The motivation for our license was very similar to Affero’s. Affero, the original license developer, wanted to close the so-called “Application Service Provider (ASP) loophole”, which didn’t count running software as a service as redistribution. Thus application service providers (ASPs) may run Gnu Public Licensed (GPLed) software as a service without distributing their software own software linked to it. The AGPL is stronger (i.e. its viral license is more contagious) in that it considers service providers to be distributing the software.
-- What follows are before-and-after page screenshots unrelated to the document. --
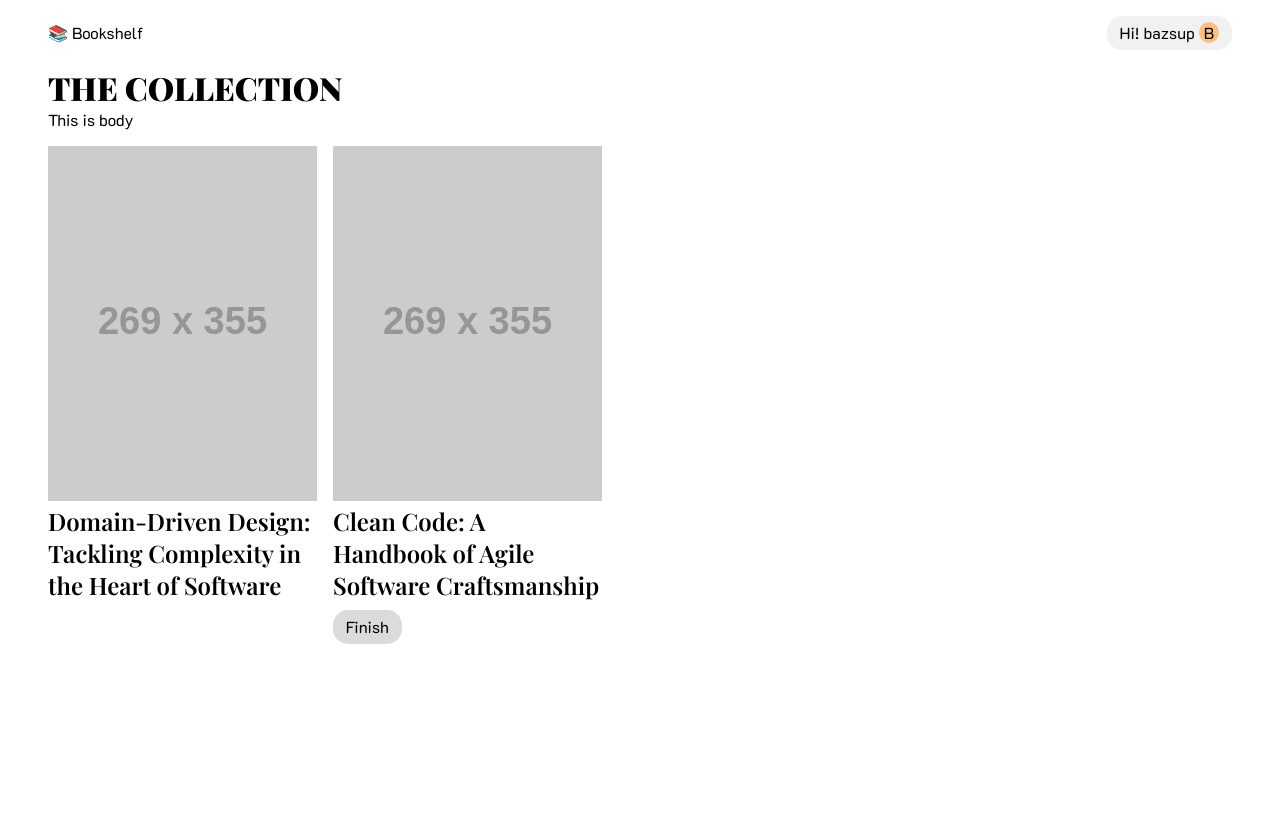
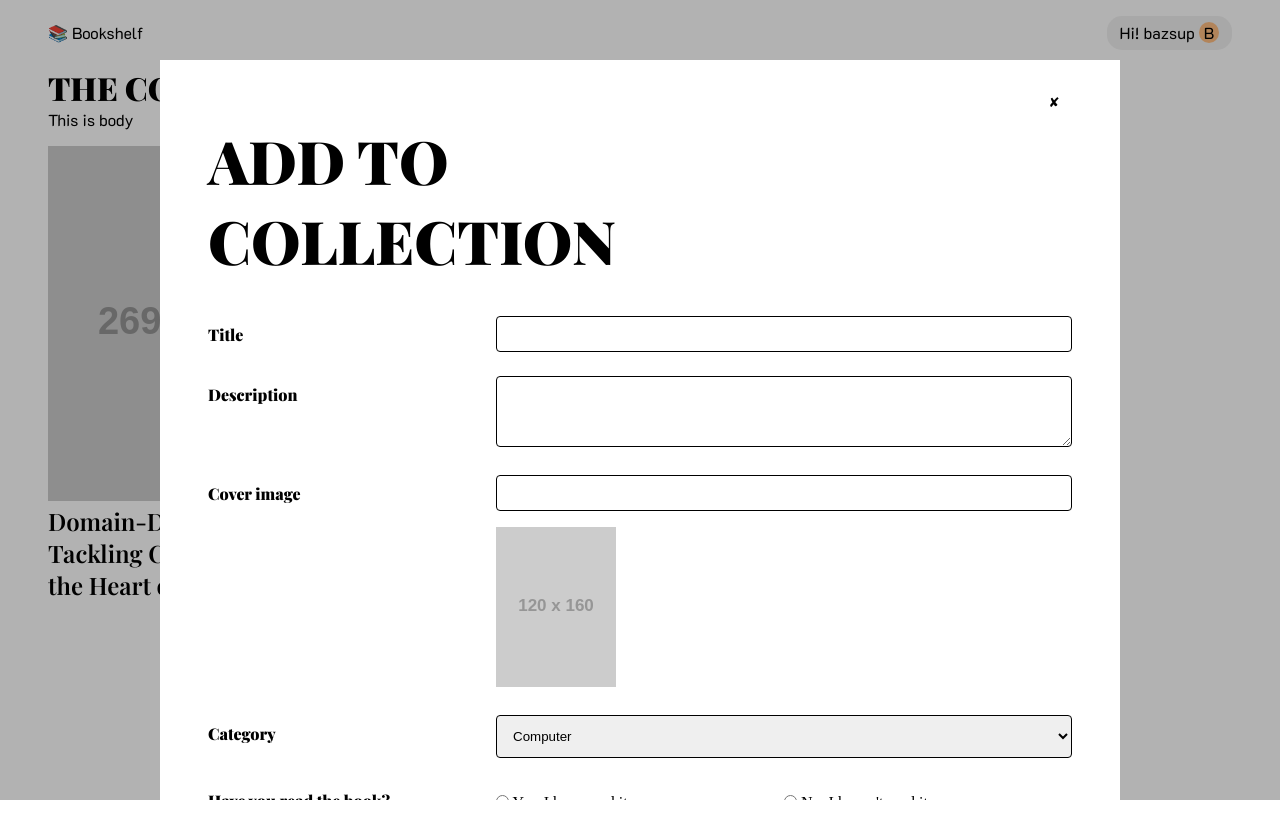
Before and after one commit to thana-arnam/bookshelf-exercise, a Next.js app: page / in a window 1280 px wide. Shown: the top 838 px of the page. After the commit the page ends 800 px from the top, so only its background shows below. Built offline with nearby package versions, Linux system fonts and the light colour scheme.

Commit message:
add book form

```diff
--- a/src/app/globals.css
+++ b/src/app/globals.css
@@ -79,6 +79,17 @@
   margin: 0;
 }
 
+.text-title {
+  font-family: 'Playfair Display', serif;
+  font-weight: 700;
+}
+
+
+.text-big {
+  font-weight: 900;
+  font-size: 60px;
+}
+
 html,
 body {
   max-width: 100vw;
@@ -121,14 +132,16 @@ a {
   left: 0;
   right: 0;
   bottom: 0;
+  overflow: scroll;
+  padding: 60px;
 }
 
 .modal-content {
   background: white;
-  width: 1280px;
+  width: 960px;
   max-width: 90%;
-  margin: 60px auto 0;
-  padding: 24px;
+  margin: 0 auto;
+  padding: 24px 48px;
 }
 
 .modal-header {
@@ -150,3 +163,64 @@ button {
 .button-icon:hover {
   background: rgba(0,0,0,0.1);
 }
+
+.add-book-form {
+  margin-top: 24px;
+}
+.form-field {
+  display: flex;
+  padding: 12px 0;
+}
+.field-label {
+  flex: 1;
+  padding-top: 8px;
+}
+.field-input {
+  flex: 2;
+  width: 100%;
+}
+.field-input > input {
+  width: 100%;
+  height: 36px;
+  padding: 8px 12px;
+  border-radius: 4px;
+  border: 1px solid black;
+}
+.field-input > textarea {
+  width: 100%;
+  padding: 12px 12px;
+  border-radius: 4px;
+  border: 1px solid black;
+}
+.field-input > select {
+  width: 100%;
+  padding: 12px 12px;
+  border-radius: 4px;
+  border: 1px solid black;
+}
+.pt-12 {
+  margin-top: 12px;
+}
+.two-option {
+  display: flex;
+}
+.two-option > label {
+  flex: 1;
+}
+.image-thumbnail {
+  padding-top: 16px;
+}
+
+.btn-primary {
+  padding: 8px 12px;
+  background: black;
+  border-radius: 8px;
+  color: white;
+  border: none;
+}
+.btn-primary:hover {
+  background: rgba(0,0,0,0.7);
+}
+.text-right {
+  text-align: right;
+}
--- a/src/app/head.jsx
+++ b/src/app/head.jsx
@@ -2,9 +2,23 @@ export default function Head() {
     return (
         <>
             <title>📚 Bookshelf</title>
-      <meta content="width=device-width, initial-scale=1" name="viewport" />
+            <meta
+                content="width=device-width, initial-scale=1"
+                name="viewport"
+            />
             <meta name="description" content="Generated by create next app" />
             <link rel="icon" href="/favicon.ico" />
+            <link rel="preconnect" href="https://fonts.googleapis.com" />
+            <link
+                rel="preconnect"
+                href="https://fonts.gstatic.com"
+                crossorigin
+            />
+            <link
+                href="https://fonts.googleapis.com/css2?family=K2D:wght@300;400;500;700&family=Playfair+Display:wght@600;700;900&display=swap"
+                rel="stylesheet"
+                precedence="default"
+            />
         </>
-  )
+    );
 }
--- /dev/null
+++ b/src/components/AddBookModal.jsx
@@ -0,0 +1,71 @@
+import Modal from "./Modal";
+
+const AddBookModal = ({ isShow, close }) => {
+    // if (!isShow) return null;
+    return (
+        <Modal close={close}>
+            <h1 className="text-title text-big">
+                ADD TO
+                <br />
+                COLLECTION
+            </h1>
+            <form className="add-book-form">
+                <div className="form-field">
+                    <label className="field-label text-title">Title</label>
+                    <div className="field-input">
+                        <input />
+                    </div>
+                </div>
+                <div className="form-field">
+                    <label className="field-label text-title">
+                        Description
+                    </label>
+                    <div className="field-input">
+                        <textarea rows={3} />
+                    </div>
+                </div>
+                <div className="form-field">
+                    <label className="field-label text-title">
+                        Cover image
+                    </label>
+                    <div className="field-input">
+                        <input />
+                        <div className="image-thumbnail">
+                            <img src="https://via.placeholder.com/120x160" />
+                        </div>
+                    </div>
+                </div>
+                <div className="form-field">
+                    <label className="field-label text-title">Category</label>
+                    <div className="field-input">
+                        <select>
+                            <option>Computer</option>
+                            <option>Novel</option>
+                        </select>
+                    </div>
+                </div>
+                <div className="form-field">
+                    <label className="field-label text-title">
+                        Have you read the book?
+                    </label>
+                    <div className="field-input pt-12 two-option">
+                        <label>
+                            <input type="radio" name="read-book" value="y" />
+                            {` Yes, I have read it.`}
+                        </label>
+                        <label>
+                            <input type="radio" name="read-book" value="n" />
+
+                            {` No, I haven't read it.`}
+                        </label>
+                    </div>
+                </div>
+                <div className="pt-12 text-right">
+                    <button class="btn-primary">SAVE</button>
+                </div>
+            </form>
+        </Modal>
+    );
+};
+
+export default AddBookModal;
--- a/src/components/Modal.jsx
+++ b/src/components/Modal.jsx
@@ -1,7 +1,20 @@
 "use client";
+import { useEffect } from "react";
 import { createPortal } from "react-dom";
 
-const Modal = ({ children, close, title }) => {
+const usePreventOutsideScroll = () => {
+    useEffect(() => {
+        document.body.style.maxHeight = "100vh";
+        document.body.style.overflowY = "hidden";
+        return () => {
+            document.body.style.maxHeight = null;
+            document.body.style.overflowY = "unset";
+        };
+    }, []);
+};
+
+const Modal = ({ children, close }) => {
+    usePreventOutsideScroll();
     if (document === undefined) return null;
     return createPortal(
         <div className="modal-overlay" onClick={close}>
--- a/src/pages/bookshelf/index.jsx
+++ b/src/pages/bookshelf/index.jsx
@@ -2,6 +2,7 @@
 
 import Book from "@/components/book";
 import Modal from "../../components/Modal";
+import AddBookModal from "../../components/AddBookModal";
 import useModal from "../../hooks/useModal";
 
 export default function Bookshelf() {
@@ -39,9 +40,10 @@ export default function Bookshelf() {
                     );
                 })}
             </div>
-            {addNewBookModal.isShow && (
-                <Modal close={addNewBookModal.close}>content</Modal>
-            )}
+            <AddBookModal
+                isShow={addNewBookModal.isShow}
+                close={addNewBookModal.close}
+            />
         </>
     );
 }
```
Lines whose indentation alone changed are shown as unchanged.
We’re neither lawyers nor software freedom fighters (though I am getting tired of all this software patent nonsense). The motivation for our royalty-free license was partly to prevent potential paying customers from running LingPipe on proprietary data, while keeping the system as “open” as possible, especially for research and teaching purposes. Our business model was thus something like MySQL’s business model. Here’s a nice survey of open-source business models — we’re a mix of 3, 4, and 5, plus 1 if you count DARPA/NIH grants as donations/subsidies.
Check out Bruce Perens‘s quite sensible review of the plethora of OS licenses: How Many Open Source Licenses Do You Need? (Spoiler: Perens, who wrote the original version of OSI’s Open Source Definition now thinks 4 are sufficient; I suppose you can’t blame a computer scientist for generalizing!).
We’re wondering what the ramifications of a switch to AGPLv3 would be. On the upside, we will potentially attract more users and perhaps even developers by having a license that plays nicely with others (specifically GPL and Apache/BSD). We also think it may be more attractive to funding agencies, like NIH. On the downside, we’re worried it may adversely affect our ability to sell our software, or perhaps even the business as a whole.
Are we crazy, or should we have done this ages ago?